/ Opinions / The corner turned
It was a strange holiday weekend on our lakes, or at least on Birch Lake where I live. Labor Day is usually an energetic last hurrah for the boaters. This year the lake was strangely quiet all three days, although most of the cottage owners were here.
For that the weather was responsible — windy much of the time, chilly most of the time, rainy now and then, not inviting conditions for being on the water, especially for those inclined to get wet by skiing or tubing or JetSki driving. So the weekend went by as quietly as summer holidays seldom do, with barely a sound from down on the lake.
Something else about the weekend was strange — the finality with which it put an end to summer. Of course there likely will be warm days in what’s left of September, but after a string of days with temperatures at best in the 60s, and more often in the 50s, and well down into the 40s overnight, it’s hard to delude oneself that summer is still here, even though technically it isn’t autumn until the 21st.
A bright line has been drawn between the seasons, and summer’s on the other side, no going back anymore. We’re headed straight into fall. And for many of us that’s just fine. September and October (at least the first half) are, for me, the best times to be on the lake.

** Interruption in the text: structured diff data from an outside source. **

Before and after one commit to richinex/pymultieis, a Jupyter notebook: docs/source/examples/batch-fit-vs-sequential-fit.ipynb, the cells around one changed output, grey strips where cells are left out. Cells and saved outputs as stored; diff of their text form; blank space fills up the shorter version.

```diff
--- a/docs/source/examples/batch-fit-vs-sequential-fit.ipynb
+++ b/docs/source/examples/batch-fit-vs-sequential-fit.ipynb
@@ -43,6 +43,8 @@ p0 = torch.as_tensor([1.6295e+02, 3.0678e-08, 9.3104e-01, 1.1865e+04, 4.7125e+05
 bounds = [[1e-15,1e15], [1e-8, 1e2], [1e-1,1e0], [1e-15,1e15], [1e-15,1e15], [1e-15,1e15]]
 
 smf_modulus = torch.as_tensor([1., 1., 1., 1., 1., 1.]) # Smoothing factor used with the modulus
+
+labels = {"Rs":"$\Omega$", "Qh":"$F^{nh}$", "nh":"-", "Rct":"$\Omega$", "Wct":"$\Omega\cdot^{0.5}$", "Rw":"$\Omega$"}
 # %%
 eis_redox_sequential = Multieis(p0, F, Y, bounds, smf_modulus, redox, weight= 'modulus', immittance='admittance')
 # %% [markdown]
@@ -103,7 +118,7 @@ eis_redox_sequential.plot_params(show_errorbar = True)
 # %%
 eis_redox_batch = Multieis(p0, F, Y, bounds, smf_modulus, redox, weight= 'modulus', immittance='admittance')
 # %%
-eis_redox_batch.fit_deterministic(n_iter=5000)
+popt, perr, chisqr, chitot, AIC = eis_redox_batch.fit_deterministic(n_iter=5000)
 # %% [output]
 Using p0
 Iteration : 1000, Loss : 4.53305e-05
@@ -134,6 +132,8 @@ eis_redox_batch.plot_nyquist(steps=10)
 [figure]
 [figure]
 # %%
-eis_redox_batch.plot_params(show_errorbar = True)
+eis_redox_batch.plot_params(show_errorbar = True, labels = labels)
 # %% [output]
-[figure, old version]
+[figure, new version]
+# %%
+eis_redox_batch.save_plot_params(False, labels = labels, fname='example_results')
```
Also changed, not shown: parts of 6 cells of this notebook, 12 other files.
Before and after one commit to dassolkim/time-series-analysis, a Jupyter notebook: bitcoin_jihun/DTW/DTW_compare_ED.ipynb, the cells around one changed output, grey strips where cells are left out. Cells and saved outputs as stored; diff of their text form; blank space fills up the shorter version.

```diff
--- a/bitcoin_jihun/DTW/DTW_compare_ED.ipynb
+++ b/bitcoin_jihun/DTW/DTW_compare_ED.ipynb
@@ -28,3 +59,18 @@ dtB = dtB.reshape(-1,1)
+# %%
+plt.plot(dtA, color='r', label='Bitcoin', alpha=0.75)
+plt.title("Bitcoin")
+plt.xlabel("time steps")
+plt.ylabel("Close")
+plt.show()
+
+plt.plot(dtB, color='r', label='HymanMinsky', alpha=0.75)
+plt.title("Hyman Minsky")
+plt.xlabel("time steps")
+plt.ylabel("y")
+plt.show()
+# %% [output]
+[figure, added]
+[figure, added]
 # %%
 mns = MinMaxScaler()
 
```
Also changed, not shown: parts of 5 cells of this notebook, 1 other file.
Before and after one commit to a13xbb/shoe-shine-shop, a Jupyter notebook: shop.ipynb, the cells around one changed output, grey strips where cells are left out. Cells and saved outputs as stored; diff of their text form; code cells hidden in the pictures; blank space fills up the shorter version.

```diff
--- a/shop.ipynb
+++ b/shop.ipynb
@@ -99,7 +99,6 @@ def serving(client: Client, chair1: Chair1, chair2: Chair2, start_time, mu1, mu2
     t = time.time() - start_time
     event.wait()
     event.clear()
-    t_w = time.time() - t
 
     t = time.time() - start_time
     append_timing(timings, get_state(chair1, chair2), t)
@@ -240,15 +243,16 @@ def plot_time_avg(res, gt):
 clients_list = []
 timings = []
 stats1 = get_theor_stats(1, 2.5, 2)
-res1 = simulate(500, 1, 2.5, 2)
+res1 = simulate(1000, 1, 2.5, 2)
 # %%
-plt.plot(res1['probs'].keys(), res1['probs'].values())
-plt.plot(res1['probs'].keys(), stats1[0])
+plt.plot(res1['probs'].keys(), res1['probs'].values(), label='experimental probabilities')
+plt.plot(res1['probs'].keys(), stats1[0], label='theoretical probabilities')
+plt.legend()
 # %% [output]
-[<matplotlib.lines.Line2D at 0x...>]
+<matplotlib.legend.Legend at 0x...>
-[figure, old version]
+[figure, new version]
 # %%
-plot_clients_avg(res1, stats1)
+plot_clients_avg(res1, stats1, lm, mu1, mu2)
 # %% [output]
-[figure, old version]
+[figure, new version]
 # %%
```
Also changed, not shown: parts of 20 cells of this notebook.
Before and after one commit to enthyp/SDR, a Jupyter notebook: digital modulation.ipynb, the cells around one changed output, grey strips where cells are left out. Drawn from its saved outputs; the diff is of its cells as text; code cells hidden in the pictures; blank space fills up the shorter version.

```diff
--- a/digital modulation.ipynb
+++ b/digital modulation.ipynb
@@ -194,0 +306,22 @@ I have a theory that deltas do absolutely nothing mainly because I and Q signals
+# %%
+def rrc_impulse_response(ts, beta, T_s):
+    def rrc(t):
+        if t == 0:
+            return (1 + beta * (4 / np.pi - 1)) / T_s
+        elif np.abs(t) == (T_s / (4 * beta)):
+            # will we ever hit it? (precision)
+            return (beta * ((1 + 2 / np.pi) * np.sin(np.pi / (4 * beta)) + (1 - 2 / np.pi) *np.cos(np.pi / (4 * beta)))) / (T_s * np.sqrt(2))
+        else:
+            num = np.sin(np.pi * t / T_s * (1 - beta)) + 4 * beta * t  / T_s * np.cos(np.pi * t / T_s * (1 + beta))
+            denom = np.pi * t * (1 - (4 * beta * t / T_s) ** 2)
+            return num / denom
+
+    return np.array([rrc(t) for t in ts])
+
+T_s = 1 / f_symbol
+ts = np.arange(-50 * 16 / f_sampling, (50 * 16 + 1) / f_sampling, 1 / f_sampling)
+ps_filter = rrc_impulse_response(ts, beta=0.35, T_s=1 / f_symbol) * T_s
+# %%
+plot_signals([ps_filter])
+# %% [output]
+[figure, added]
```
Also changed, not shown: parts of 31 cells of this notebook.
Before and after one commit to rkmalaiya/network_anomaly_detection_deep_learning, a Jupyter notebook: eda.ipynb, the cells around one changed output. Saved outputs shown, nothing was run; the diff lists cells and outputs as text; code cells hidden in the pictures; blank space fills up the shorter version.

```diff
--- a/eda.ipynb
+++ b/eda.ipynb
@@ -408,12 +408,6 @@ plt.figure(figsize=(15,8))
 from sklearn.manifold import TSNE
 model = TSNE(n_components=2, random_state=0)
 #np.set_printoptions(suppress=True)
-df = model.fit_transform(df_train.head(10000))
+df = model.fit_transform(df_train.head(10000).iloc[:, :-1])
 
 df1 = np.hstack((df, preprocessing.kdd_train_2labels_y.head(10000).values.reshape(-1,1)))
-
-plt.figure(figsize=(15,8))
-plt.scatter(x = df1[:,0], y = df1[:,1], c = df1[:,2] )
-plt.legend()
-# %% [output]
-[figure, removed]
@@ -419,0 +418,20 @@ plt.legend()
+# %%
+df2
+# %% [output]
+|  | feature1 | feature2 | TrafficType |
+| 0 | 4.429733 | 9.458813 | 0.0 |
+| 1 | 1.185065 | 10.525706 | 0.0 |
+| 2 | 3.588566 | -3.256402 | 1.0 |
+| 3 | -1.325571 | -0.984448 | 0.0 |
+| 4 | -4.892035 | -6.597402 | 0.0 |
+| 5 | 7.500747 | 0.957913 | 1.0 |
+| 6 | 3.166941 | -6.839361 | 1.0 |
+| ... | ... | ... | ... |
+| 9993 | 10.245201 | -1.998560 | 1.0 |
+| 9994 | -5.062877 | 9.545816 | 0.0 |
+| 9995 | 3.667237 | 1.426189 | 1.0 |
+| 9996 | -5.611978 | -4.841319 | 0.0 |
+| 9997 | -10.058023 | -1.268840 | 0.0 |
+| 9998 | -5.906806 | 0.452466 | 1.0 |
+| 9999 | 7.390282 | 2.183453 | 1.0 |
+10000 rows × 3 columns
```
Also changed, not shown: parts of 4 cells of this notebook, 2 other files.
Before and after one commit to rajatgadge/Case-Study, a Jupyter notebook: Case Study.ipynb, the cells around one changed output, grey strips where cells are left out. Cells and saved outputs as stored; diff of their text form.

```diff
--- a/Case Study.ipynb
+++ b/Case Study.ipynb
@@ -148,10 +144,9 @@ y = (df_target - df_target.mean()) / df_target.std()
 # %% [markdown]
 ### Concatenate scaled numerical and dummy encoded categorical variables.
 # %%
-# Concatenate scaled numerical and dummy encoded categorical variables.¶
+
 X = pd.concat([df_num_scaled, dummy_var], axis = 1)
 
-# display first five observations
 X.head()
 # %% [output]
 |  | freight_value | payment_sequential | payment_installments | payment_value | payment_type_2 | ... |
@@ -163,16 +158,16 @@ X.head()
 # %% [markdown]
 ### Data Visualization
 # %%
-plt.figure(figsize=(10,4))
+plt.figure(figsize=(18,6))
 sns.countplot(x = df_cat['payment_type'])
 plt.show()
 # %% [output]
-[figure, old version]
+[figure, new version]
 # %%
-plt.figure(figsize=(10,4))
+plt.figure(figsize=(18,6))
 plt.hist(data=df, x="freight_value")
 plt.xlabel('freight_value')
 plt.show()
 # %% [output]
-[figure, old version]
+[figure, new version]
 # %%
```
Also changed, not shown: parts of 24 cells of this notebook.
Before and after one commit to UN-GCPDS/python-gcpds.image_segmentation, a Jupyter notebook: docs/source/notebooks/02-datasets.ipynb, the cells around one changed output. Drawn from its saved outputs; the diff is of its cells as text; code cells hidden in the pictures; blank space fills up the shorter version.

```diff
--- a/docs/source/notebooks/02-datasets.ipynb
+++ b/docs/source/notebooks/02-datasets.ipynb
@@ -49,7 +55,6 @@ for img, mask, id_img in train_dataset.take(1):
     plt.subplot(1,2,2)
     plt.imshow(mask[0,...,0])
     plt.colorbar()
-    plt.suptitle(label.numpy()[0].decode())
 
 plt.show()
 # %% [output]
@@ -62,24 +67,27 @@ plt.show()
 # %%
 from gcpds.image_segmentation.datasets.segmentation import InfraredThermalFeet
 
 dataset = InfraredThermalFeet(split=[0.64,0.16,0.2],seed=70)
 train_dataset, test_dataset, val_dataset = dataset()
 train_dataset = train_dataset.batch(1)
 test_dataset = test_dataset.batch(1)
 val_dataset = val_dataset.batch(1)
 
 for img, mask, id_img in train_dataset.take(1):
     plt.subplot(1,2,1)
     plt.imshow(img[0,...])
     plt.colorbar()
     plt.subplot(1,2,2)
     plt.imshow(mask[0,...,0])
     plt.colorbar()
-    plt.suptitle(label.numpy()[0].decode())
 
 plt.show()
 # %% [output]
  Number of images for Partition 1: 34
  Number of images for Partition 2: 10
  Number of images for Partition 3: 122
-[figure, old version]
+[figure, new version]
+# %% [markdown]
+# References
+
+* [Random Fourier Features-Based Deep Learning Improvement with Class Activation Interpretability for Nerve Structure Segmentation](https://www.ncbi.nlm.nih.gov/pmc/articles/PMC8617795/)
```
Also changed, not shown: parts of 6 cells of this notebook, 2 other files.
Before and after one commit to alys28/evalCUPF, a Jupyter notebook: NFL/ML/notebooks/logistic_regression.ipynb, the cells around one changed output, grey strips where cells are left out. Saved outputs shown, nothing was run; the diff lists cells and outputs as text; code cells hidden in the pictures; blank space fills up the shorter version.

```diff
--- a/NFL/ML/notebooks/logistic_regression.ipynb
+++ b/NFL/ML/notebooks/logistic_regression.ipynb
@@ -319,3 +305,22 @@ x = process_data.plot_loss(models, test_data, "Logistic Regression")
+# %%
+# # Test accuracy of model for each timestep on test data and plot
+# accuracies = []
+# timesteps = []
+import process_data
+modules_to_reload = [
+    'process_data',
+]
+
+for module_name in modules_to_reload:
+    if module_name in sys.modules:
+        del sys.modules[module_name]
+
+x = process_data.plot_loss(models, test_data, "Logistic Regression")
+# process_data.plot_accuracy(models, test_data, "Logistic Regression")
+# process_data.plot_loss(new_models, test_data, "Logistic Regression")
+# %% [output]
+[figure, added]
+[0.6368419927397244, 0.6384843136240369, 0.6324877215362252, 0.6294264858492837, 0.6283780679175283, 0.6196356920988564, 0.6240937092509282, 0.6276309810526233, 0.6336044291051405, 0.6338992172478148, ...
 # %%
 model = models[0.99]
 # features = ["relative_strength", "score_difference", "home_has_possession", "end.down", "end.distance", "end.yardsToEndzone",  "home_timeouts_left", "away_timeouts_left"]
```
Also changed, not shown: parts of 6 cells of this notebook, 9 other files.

It’s a time of just about all quiet hours — the boat motors I hear are mostly those of other fishermen, just going from one place to another. The fishing typically is good as the fish feed liberally to lard up for the winter. I can drop anchor or drift anywhere I wish with little worry about competition.
The loons trade in the black-and-white feathers for their migration uniforms. They don’t call out much now, and soon they’ll be on their way south. Migrating ducks of various kinds will make stopovers on the lake. They’re extremely skittish as if they know hunting season’s open; there is no chance of getting near enough to observe their plumage without binoculars.
On shore, already a few maples are turning; I can spot splashes of yellows and brilliant red here and there. I look forward to watching day by day as the colors spread and brighten, as if some invisible hand were gradually dialing up the intensity.
Those are glorious days for a pontoon boat cruise or a slow paddle in a canoe around the perimeter. By October the algae that tinted the lake green in late summer will have started to die back, and the water will clear. Maybe halfway through the month it will be clear enough so that I can spot, in about six feet of water off a weedy point, the rod and reel I donated to the lake (quite by accident) a couple of weeks ago.
Labor Day’s gone. Summer’s over. Bring on autumn. What choice is there, anyway?
Ted Rulseh resides on Birch Lake in Harshaw and is an advocate for lake protection and improvement. His Lakeland Times and Northwoods River News columns are the basis for a book, “A Lakeside Companion,” published by The University of Wisconsin Press. Ted may be reached at [email protected]